# Stored data
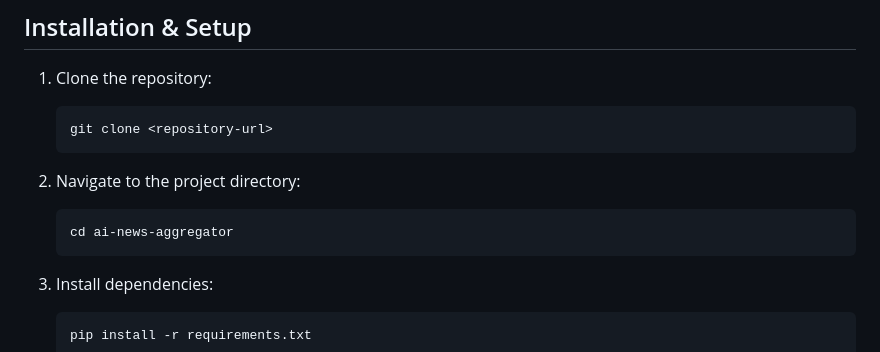
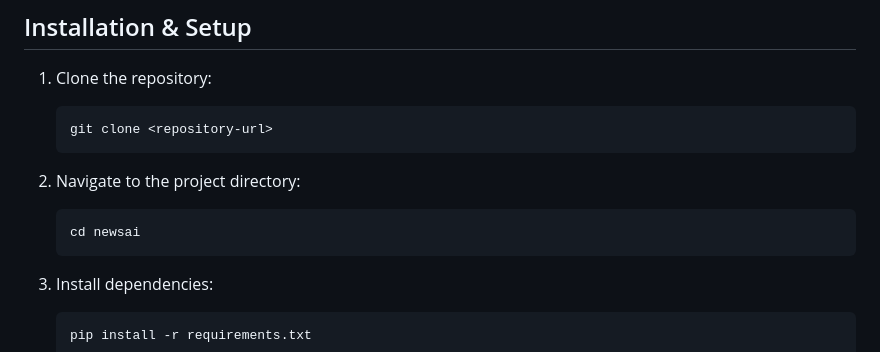
Before and after one commit to narayanghimire/newsai, a Markdown page: Readme.md, the part around the change. GitHub-like rendering.

````diff
--- a/Readme.md
+++ b/Readme.md
@@ -104,7 +104,7 @@
     ```
 2. Navigate to the project directory:
     ```bash
-    cd ai-news-aggregator
+    cd newsai
     ```
 3. Install dependencies:
     ```bash
````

# WORK TASK
Scan the data, and report each line that uses the word "Readme".

# RESPONSE TO THE EXERCISE
Before and after one commit to narayanghimire/newsai, a Markdown page: Readme.md, the part around the change. GitHub-like rendering.
--- a/Readme.md
+++ b/Readme.md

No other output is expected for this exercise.